I was just messing around on my lunch break reading about XCOM 2 when I came across this interview with the lead designer of X-Com (Jake Solomon) on Gamespot.
He covers a lot of ground and explains a lot of the challenges game-developers face and why some big games inevitably fail.
I found a couple of his comments interesting and they made me think about some of the design decisions that lead to DoW III. At one point, the interviewer asks whose opinion matters more for what happens in the game. The response:
Unquestionably the fans, unquestionably. I always, always say that our players' values are our values. They have to be. I always have to project players' values onto my own, and when I'm designing a feature I have to try and say, "This is something they're going to appreciate or they're going to like," because if I don't, if I'm off this way, then the problem is, I'm going to have to readjust. It's not like the players are going to readjust what they like based on what I've said.
He then goes on to acknowledge criticism about X-COM 2's "timed missions", saying:
The problem is, some players didn't like that kind of pressure on them, and it's not for me to then defend my design decisions.** Another death trap for designers is to say, "Let me explain to you why I'm right and you're wrong."** Instead, the goal is to say, "Okay, if that's what my players' values are, I need to readjust." It's one of the hardest things, but I really have to force myself to say, "I need to find a way to make this work with my players' values, not my own particular opinion about what's the best design."
I think this is an important point to touch on, because we've seen a lot of disappointment/confusion/arguing about DoW III and how different it is from previous games (and how different DoW II was from DOW I). There's also a lot of white noise and contention around whether or not DoW III is a "good" or "bad" game (I'm certainly guilty of that), when I think Solomon has a better perspective on it than most:
When you make your first game, you feel like you have creative ownership over it. When you make games that have an audience already, then you shift the ownership over to your audience.
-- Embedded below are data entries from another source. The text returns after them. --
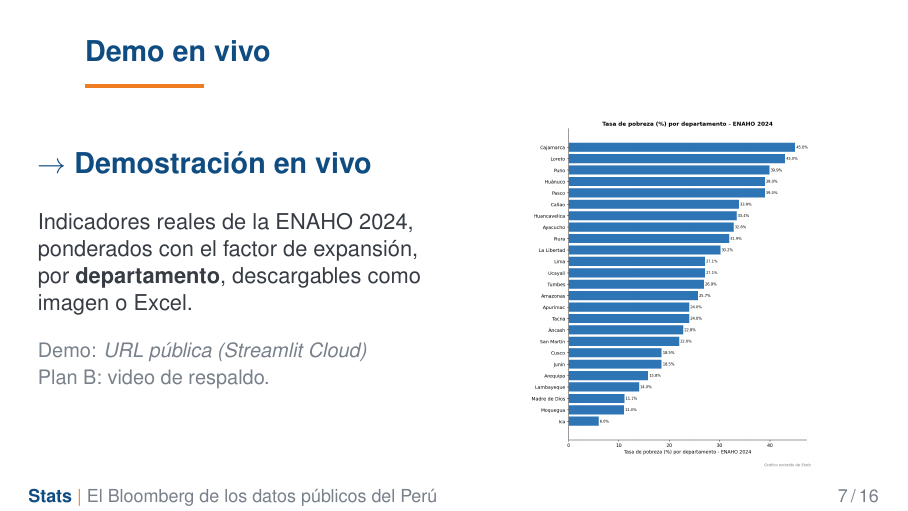
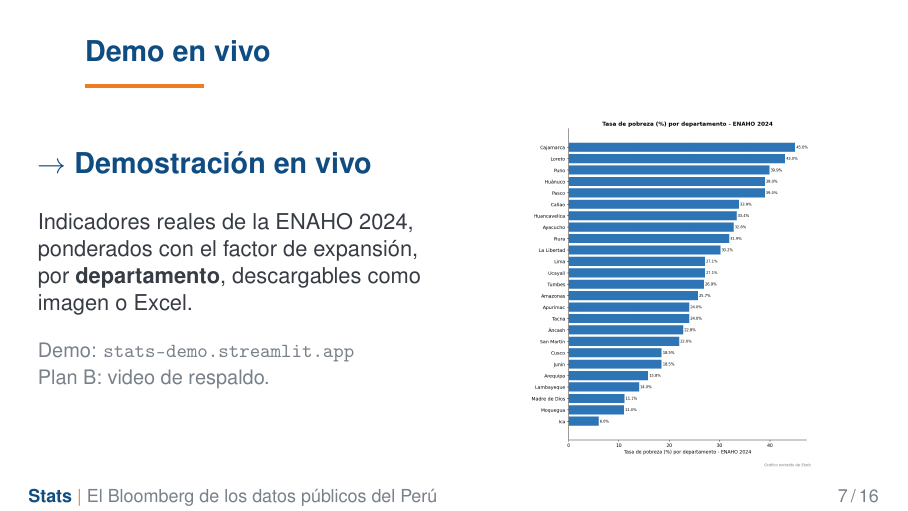
Before and after one commit to Arriola123456/Stats-hub, LaTeX slides (docs/pitch_stats.tex): page 7 of 16. Compiled offline with pdfLaTeX.

Commit message:
Agrego la URL del demo en vivo (stats-demo.streamlit.app) al README y al deck

```diff
--- a/docs/pitch_stats.tex
+++ b/docs/pitch_stats.tex
@@ -164,7 +164,7 @@
       Indicadores reales de la ENAHO 2024, ponderados con el factor de expansión, por
       \textbf{departamento}, descargables como imagen o Excel.\par
       \vspace{0.4cm}
-      {\small\color{GrisSuave}Demo: \textit{URL pública (Streamlit Cloud)}\\ Plan B: video de respaldo.}
+      {\small\color{GrisSuave}Demo: \texttt{stats-demo.streamlit.app}\\ Plan B: video de respaldo.}
     \end{column}
     \begin{column}{0.5\textwidth}
       \centering
```
Also changed, not shown: README.md, docs/pitch_stats.pdf.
And now you're in a position where you're sort of curating this game for your audience, and you can have this back and forth with them in terms of understanding what it is they want.
In this regard, I feel that Relic really slipped up. Thoughts?